This article was originally published in the Daily Orange and is reposted here with perimission.
Occupy Syracuse and Occupy College participants have been lacking high numbers of involved Syracuse students in relation to the total university population, so Orange, it's officially time to step up your game.
The Women's and Gender Studies Department is hosting a discussion and teach-in Nov. 10 at 11:00 a.m. titled "Feminism and the 99 Percent Movement." The event will take place in the Atrium Lounge on the third floor of Sims Hall. I'll be co-facilitating the discussion with another WGS student. I encourage students to attend this discussion. It's important for SU students to start getting involved in the Occupy movement and to talk about the most effective ways to go about contributing our own voices and experiences to this sociopolitical movement.
There are plenty of reasons why you should come out and support the Women's and Gender Studies Department, the Occupy movement and me on November 10.
For starters, everyone else is doing it. Following the success of two separately organized protests and walkouts at colleges and universities nationwide, 68 schools have signed up on OccupyCollege.org to participate in the National Student Solidarity Teach-ins on November 2 and 3. Syracuse University has remained absent from all three forms of activism thus far — but it's better late than never.
This is a chance to offer your perspective. If you're not happy with the way Occupy Wall Street and Occupy College have operated thus far, this discussion is your chance to talk about, and change, it. The movement has been criticized for excluding different races and genders. The only way to make it more inclusive is for all students from different social locations to lend their thoughts and ideas for progress.
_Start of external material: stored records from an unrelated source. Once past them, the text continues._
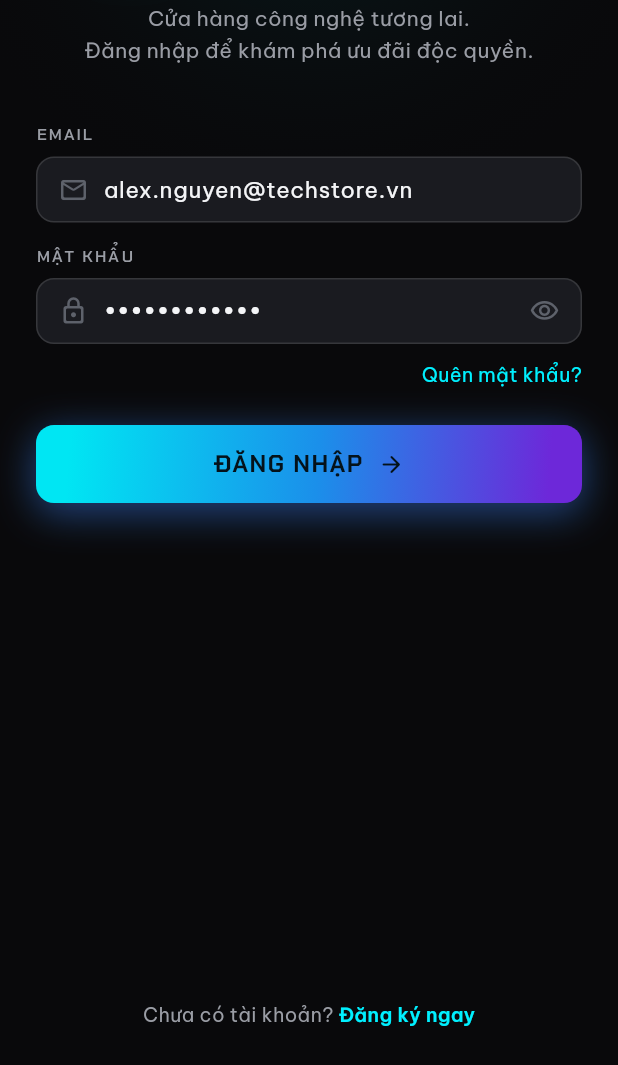
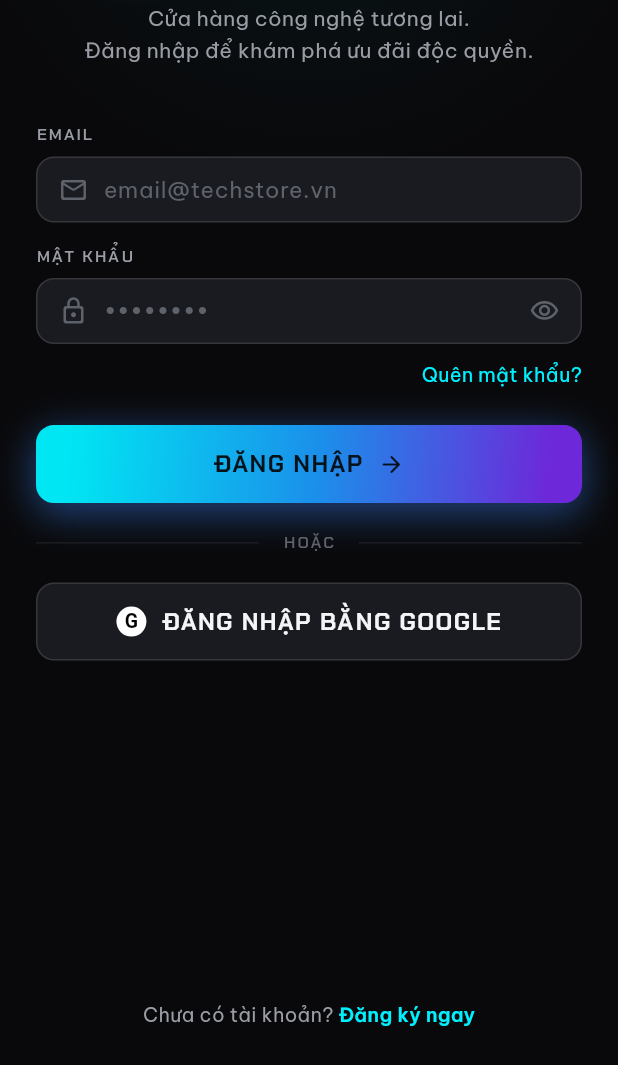
Before and after one commit to CodeCafeChillBoys/PRM392-Project, a Flutter app: the screen it shows after launch, on a phone screen of 412 x 824 dp, the part 171-1236 px from its top. Run offline on Flutter 3.47's test engine with Material 3 defaults, Android fonts, the phone set to English and light mode, and no system bars; our stand-ins replace device_info_plus, firebase_core, firebase_messaging, google_fonts, google_sign_in; accounts and stored records are empty.

Commit message:
Add fetch API login. login gg, register

```diff
--- a/lib/core/config/api_config.dart
+++ b/lib/core/config/api_config.dart
@@ -18,7 +18,7 @@ class ApiConfig {
   /// Handy values while developing against a local backend:
   ///   * Android emulator → `http://10.0.2.2:5000`
   ///   * iOS simulator / web / desktop → `http://localhost:5000`
-  static const String baseUrl = 'https://api.techstore.vn';
+  static const String baseUrl = 'http://10.0.2.2:5173';
 
   /// Default network timeout for requests.
   static const Duration timeout = Duration(seconds: 20);
@@ -28,15 +28,19 @@ class ApiConfig {
   // ----------------------------------------------------------------------
   static const String register = '/api/auth/register';
   static const String login = '/api/auth/login';
+  static const String googleLogin = '/api/auth/google-login';
 
   /// Request an email magic-link to verify/sign in.
-  static const String sendEmailLink = '/api/auth/email-link/send';
+  static const String sendEmailLink = '/api/auth/send-verify-link';
 
   /// Request a 6-digit OTP to the user's email.
-  static const String sendOtp = '/api/auth/otp/send';
+  static const String sendOtp = '/api/auth/send-otp';
 
   /// Verify the 6-digit OTP.
-  static const String verifyOtp = '/api/auth/otp/verify';
+  static const String verifyOtp = '/api/auth/verify-otp';
+
+  /// Check current status of the magic link sign-in session.
+  static const String sessionStatus = '/api/auth/session-status';
 
   // ----------------------------------------------------------------------
   // Products — mirrors "API Design (TechStoreAPI) / Product".
--- a/lib/core/config/app_config.dart
+++ b/lib/core/config/app_config.dart
@@ -5,7 +5,7 @@ class AppConfig {
   /// While the backend is not ready, services return data from
   /// `data/services/mock_data.dart`. Set to `false` once [ApiConfig.baseUrl]
   /// points at a live TechStoreAPI to switch every service to real HTTP calls.
-  static const bool useMockData = true;
+  static const bool useMockData = false;
 
   /// Artificial latency applied to mock service calls so loading states,
   /// spinners and skeletons are exercised exactly as they will be against the
--- /dev/null
+++ b/lib/data/models/device_context.dart
@@ -0,0 +1,13 @@
+class DeviceContext {
+  final String deviceId;
+  final String deviceName;
+  final String deviceType;
+  final String fcmToken;
+
+  const DeviceContext({
+    required this.deviceId,
+    required this.deviceName,
+    required this.deviceType,
+    required this.fcmToken,
+  });
+}
--- a/lib/data/services/cart_service.dart
+++ b/lib/data/services/cart_service.dart
@@ -20,7 +20,10 @@ class CartService {
       return MockData.cart;
     }
     final json = await _client.get(ApiConfig.cart);
-    return (json as List)
+    final List<dynamic> list = (json is Map<String, dynamic> && json['data'] is List)
+        ? (json['data'] as List)
+        : (json is List ? json : []);
+    return list
         .map((e) => CartItem.fromJson(e as Map<String, dynamic>))
         .toList();
   }
--- a/lib/presentation/screens/auth/login_screen.dart
+++ b/lib/presentation/screens/auth/login_screen.dart
@@ -1,8 +1,9 @@
 import 'package:flutter/material.dart';
-
+import 'package:tech_void/data/helpers/auth_helper.dart';
 import '../../../core/theme/app_colors.dart';
 import '../../../core/theme/app_typography.dart';
 import '../../../data/services/auth_service.dart';
+import '../../routing/app_routes.dart';
 import '../../widgets/widgets.dart';
 import 'method_screen.dart';
 import 'register_screen.dart';
@@ -18,10 +19,12 @@ class LoginScreen extends StatefulWidget {
 
 class _LoginScreenState extends State<LoginScreen> {
   final _auth = AuthService();
-  final _email = TextEditingController(text: 'alex.nguyen@techstore.vn');
-  final _password = TextEditingController(text: 'techstore123');
+  final _email = TextEditingController();
+  final _password = TextEditingController();
+
   bool _showPassword = false;
   bool _loading = false;
+  bool _googleLoading = false;
 
   @override
   void dispose() {
@@ -31,18 +34,62 @@ class _LoginScreenState extends State<LoginScreen> {
   }
 
   Future<void> _submit() async {
-    if (_loading) return;
+    if (_loading || _googleLoading) return;
     setState(() => _loading = true);
     try {
-      await _auth.login(email: _email.text, password: _password.text);
+      final device = await AuthHelper.getDeviceContext();
+      await _auth.login(
+        email: _email.text,
+        password: _password.text,
+        deviceId: device.deviceId,
+        deviceName: device.deviceName,
+        deviceType: device.deviceType,
+        fcmToken: device.fcmToken,
+      );
       if (!mounted) return;
-      Navigator.of(context).push(
-        MaterialPageRoute(builder: (_) => const MethodScreen()),
-      );
+      Navigator.of(
+        context,
+      ).push(MaterialPageRoute(builder: (_) => const MethodScreen()));
     } catch (e) {
-      if (mounted) TvToast.show(context, 'Đăng nhập thất bại. Thử lại nhé.');
+      if (mounted) {
+        TvToast.show(context, 'Đăng nhập thất bại');
+      }
     } finally {
       if (mounted) setState(() => _loading = false);
+    }
+  }
+
+  Future<void> _googleSubmit() async {
+    if (_googleLoading || _loading) return;
+
+    setState(() => _googleLoading = true);
+
+    try {
+      final device = await AuthHelper.getDeviceContext();
+
+      await _auth.googleLogin(
+        deviceId: device.deviceId,
+        deviceName: device.deviceName,
+        deviceType: device.deviceType,
+        fcmToken: device.fcmToken,
+      );
+
+      if (!mounted) return;
+
+      AppRoutes.enterApp(context);
+    } catch (e) {
+      if (!mounted) return;
+
+      final message = e.toString().replaceAll('Exception:', '').trim();
+
+      TvToast.show(
+        context,
+        message.isNotEmpty ? message : 'Đăng nhập Google thất bại.',
+      );
+    } finally {
+      if (mounted) {
+        setState(() => _googleLoading = false);
+      }
     }
   }
 
@@ -78,8 +125,9 @@ class _LoginScreenState extends State<LoginScreen> {
                         Text(
                           'Cửa hàng công nghệ tương lai.\nĐăng nhập để khám phá ưu đãi độc quyền.',
                           textAlign: TextAlign.center,
-                          style: AppText.body(AppColors.textSecondary)
-                              .copyWith(fontSize: 14),
+                          style: AppText.body(
+                            AppColors.textSecondary,
+                          ).copyWith(fontSize: 14),
                         ),
                         const SizedBox(height: 40),
                         const _FieldLabel('Email'),
@@ -109,10 +157,14 @@ class _LoginScreenState extends State<LoginScreen> {
                         Align(
                           alignment: Alignment.centerRight,
                           child: GestureDetector(
-                            onTap: () => TvToast.show(context,
-                                'Tính năng đặt lại mật khẩu đang được phát triển'),
-                            child: Text('Quên mật khẩu?',
-                                style: AppText.sm(AppColors.textAccent)),
+                            onTap: () => TvToast.show(
+                              context,
+                              'Tính năng đặt lại mật khẩu đang được phát triển',
+                            ),
+                            child: Text(
+                              'Quên mật khẩu?',
+                              style: AppText.sm(AppColors.textAccent),
+                            ),
                           ),
                         ),
                         const SizedBox(height: 24),
@@ -124,13 +176,63 @@ class _LoginScreenState extends State<LoginScreen> {
                           trailingIcon: const TvIcon('arrow-right', size: 18),
                           onPressed: _submit,
                         ),
+                        const SizedBox(height: 20),
+                        Row(
+                          children: [
+                            const Expanded(
+                              child: Divider(color: AppColors.borderSubtle),
+                            ),
+                            Padding(
+                              padding: const EdgeInsets.symmetric(
+                                horizontal: 16,
+                              ),
+                              child: Text(
+                                'HOẶC',
+                                style: AppText.label().copyWith(
+                                  color: AppColors.textTertiary,
+                                ),
+                              ),
+                            ),
+                            const Expanded(
+                              child: Divider(color: AppColors.borderSubtle),
+                            ),
+                          ],
+                        ),
+                        const SizedBox(height: 20),
+                        TvButton(
+                          label: 'Đăng nhập bằng Google',
+                          variant: TvButtonVariant.ghost,
+                          size: TvButtonSize.lg,
+                          fullWidth: true,
+                          loading: _googleLoading,
+                          leadingIcon: Container(
+                            width: 20,
+                            height: 20,
+                            decoration: const BoxDecoration(
+                              color: Colors.white,
+                              shape: BoxShape.circle,
+                            ),
+                            alignment: Alignment.center,
+                            child: const Text(
+                              'G',
+                              style: TextStyle(
+                                color: Colors.black,
+                                fontWeight: FontWeight.bold,
+                                fontSize: 13,
+                                fontFamily: 'sans-serif',
+                              ),
+                            ),
+                          ),
+                          onPressed: _googleSubmit,
+                        ),
                         const Spacer(),
                         Padding(
                           padding: const EdgeInsets.symmetric(vertical: 24),
                           child: _RegisterPrompt(
                             onRegister: () => Navigator.of(context).push(
                               MaterialPageRoute(
-                                  builder: (_) => const RegisterScreen()),
+                                builder: (_) => const RegisterScreen(),
+                              ),
                             ),
                           ),
                         ),
@@ -175,14 +277,17 @@ class _RegisterPrompt extends StatelessWidget {
       child: Row(
         mainAxisSize: MainAxisSize.min,
         children: [
-          Text('Chưa có tài khoản? ',
-              style: AppText.sm().copyWith(fontSize: 13)),
+          Text(
+            'Chưa có tài khoản? ',
+            style: AppText.sm().copyWith(fontSize: 13),
+          ),
           GestureDetector(
             onTap: onRegister,
             child: Text(
               'Đăng ký ngay',
-              style: AppText.sm(AppColors.textAccent)
-                  .copyWith(fontSize: 13, fontWeight: FontWeight.w600),
+              style: AppText.sm(
+                AppColors.textAccent,
+              ).copyWith(fontSize: 13, fontWeight: FontWeight.w600),
             ),
           ),
         ],
--- a/lib/presentation/screens/auth/register_screen.dart
+++ b/lib/presentation/screens/auth/register_screen.dart
@@ -4,7 +4,6 @@ import '../../../core/theme/app_colors.dart';
 import '../../../core/theme/app_typography.dart';
 import '../../../data/services/auth_service.dart';
 import '../../widgets/widgets.dart';
-import 'method_screen.dart';
 
 /// Register — "Tạo tài khoản TECH_VOID": họ tên, email, SĐT, mật khẩu ×2.
 /// Mirrors `RegisterScreen.jsx`.
@@ -45,10 +44,8 @@ class _RegisterScreenState extends State<RegisterScreen> {
         password: _password.text,
       );
       if (!mounted) return;
-      // Replace register with the verify-method step → back returns to login.
-      Navigator.of(context).pushReplacement(
-        MaterialPageRoute(builder: (_) => const MethodScreen()),
-      );
+      TvToast.show(context, 'Đăng ký thành công! Vui lòng đăng nhập.');
+      Navigator.pop(context);
     } catch (_) {
       if (mounted) TvToast.show(context, 'Đăng ký thất bại. Thử lại nhé.');
     } finally {
@@ -62,7 +59,10 @@ class _RegisterScreenState extends State<RegisterScreen> {
       backgroundColor: AppColors.bgBase,
       body: Column(
         children: [
-          TvAppBar(mode: TvAppBarMode.page, onBack: () => Navigator.pop(context)),
+          TvAppBar(
+            mode: TvAppBarMode.page,
+            onBack: () => Navigator.pop(context),
+          ),
           Expanded(
             child: SingleChildScrollView(
               padding: const EdgeInsets.fromLTRB(24, 8, 24, 24),
@@ -71,39 +71,47 @@ class _RegisterScreenState extends State<RegisterScreen> {
                 children: [
                   Text('Tạo tài khoản TECH_VOID', style: AppText.h1()),
                   const SizedBox(height: 6),
-                  Text('Gia nhập cộng đồng công nghệ ngay hôm nay.',
-                      style: AppText.body(AppColors.textSecondary)
-                          .copyWith(fontSize: 14)),
+                  Text(
+                    'Gia nhập cộng đồng công nghệ ngay hôm nay.',
+                    style: AppText.body(
+                      AppColors.textSecondary,
+                    ).copyWith(fontSize: 14),
+                  ),
                   const SizedBox(height: 24),
                   _Field(
                     label: 'Họ và tên',
                     controller: _name,
                     iconName: 'user',
-                      hint: 'Nguyễn Văn A'),
+                    hint: 'Nguyễn Văn A',
+                  ),
                   _Field(
                     label: 'Email',
                     controller: _email,
                     iconName: 'mail',
                     hint: 'email@techstore.vn',
-                      keyboardType: TextInputType.emailAddress),
+                    keyboardType: TextInputType.emailAddress,
+                  ),
                   _Field(
                     label: 'Số điện thoại',
                     controller: _phone,
                     iconName: 'phone',
                     hint: '090 123 4567',
-                      keyboardType: TextInputType.phone),
+                    keyboardType: TextInputType.phone,
+                  ),
                   _Field(
                     label: 'Mật khẩu',
                     controller: _password,
                     iconName: 'lock',
                     hint: '••••••••',
-                      obscure: true),
+                    obscure: true,
+                  ),
                   _Field(
                     label: 'Nhập lại mật khẩu',
                     controller: _confirm,
                     iconName: 'lock',
                     hint: '••••••••',
-                      obscure: true),
+                    obscure: true,
+                  ),
                   const SizedBox(height: 24),
                   TvButton(
                     label: 'Đăng ký',
@@ -119,13 +127,19 @@ class _RegisterScreenState extends State<RegisterScreen> {
                       child: Row(
                         mainAxisSize: MainAxisSize.min,
                         children: [
-                          Text('Đã có tài khoản? ',
-                              style: AppText.sm().copyWith(fontSize: 13)),
+                          Text(
+                            'Đã có tài khoản? ',
+                            style: AppText.sm().copyWith(fontSize: 13),
+                          ),
                           GestureDetector(
                             onTap: () => Navigator.pop(context),
-                            child: Text('Đăng nhập',
+                            child: Text(
+                              'Đăng nhập',
                               style: AppText.sm(AppColors.textAccent).copyWith(
-                                    fontSize: 13, fontWeight: FontWeight.w600)),
+                                fontSize: 13,
+                                fontWeight: FontWeight.w600,
+                              ),
+                            ),
                           ),
                         ],
                       ),
```
Also changed, not shown: lib/data/helpers/auth_helper.dart (added, +28 -0 lines), lib/data/helpers/device_helper.dart (added, +30 -0 lines), lib/data/services/auth_service.dart (+111 -28 lines), lib/data/services/notification_service.dart (+5 -2 lines), lib/data/services/product_service.dart (+8 -2 lines), lib/main.dart (+18 -8 lines), lib/presentation/screens/auth/email_wait_screen.dart (+49 -3 lines), lib/presentation/screens/auth/method_screen.dart (+25 -14 lines), lib/presentation/screens/auth/otp_screen.dart (+28 -14 lines), pubspec.yaml (+7 -1 lines), pubspec.lock, 4 other files. Lines whose indentation alone changed are shown as unchanged.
Be a part of something bigger than over-studying for your exam the next day or spending valuable time talking about the demise of Kim Kardashian's 72-day marriage. Not to discredit the importance of grades, but one test or paper will be just a fleeting moment in your life, whereas a discussion about feminism and Occupy Wall Street has the potential to stick. And as for the Kardashian-Humphries saga, get your mind out of the gutter and start talking about important issues.
Plus, I'm bringing special brownies — special in the sense that I seldom bake or do anything in the kitchen. Take advantage of this momentous occasion by stopping by and at least humoring my baking skills and pleasing your taste buds.
Countless students talk about the myriad issues facing our country and our age group specifically, but it's time to stop talking and take action. The Occupy Wall Street movement embodies a social movement that is — generally speaking — representative of our generation's sentiments. If you've tweeted about the Occupy movement, debated with friends and made comments on Facebook statuses, it's probably time for you to turn those smaller conversations into larger discussion.
Krystie Yandoli is a senior women and gender studies and English and textual studies major. Her column appears every Wednesday. She can be reached at email@example.com or followed on Twitter at @KrystieLYandoli.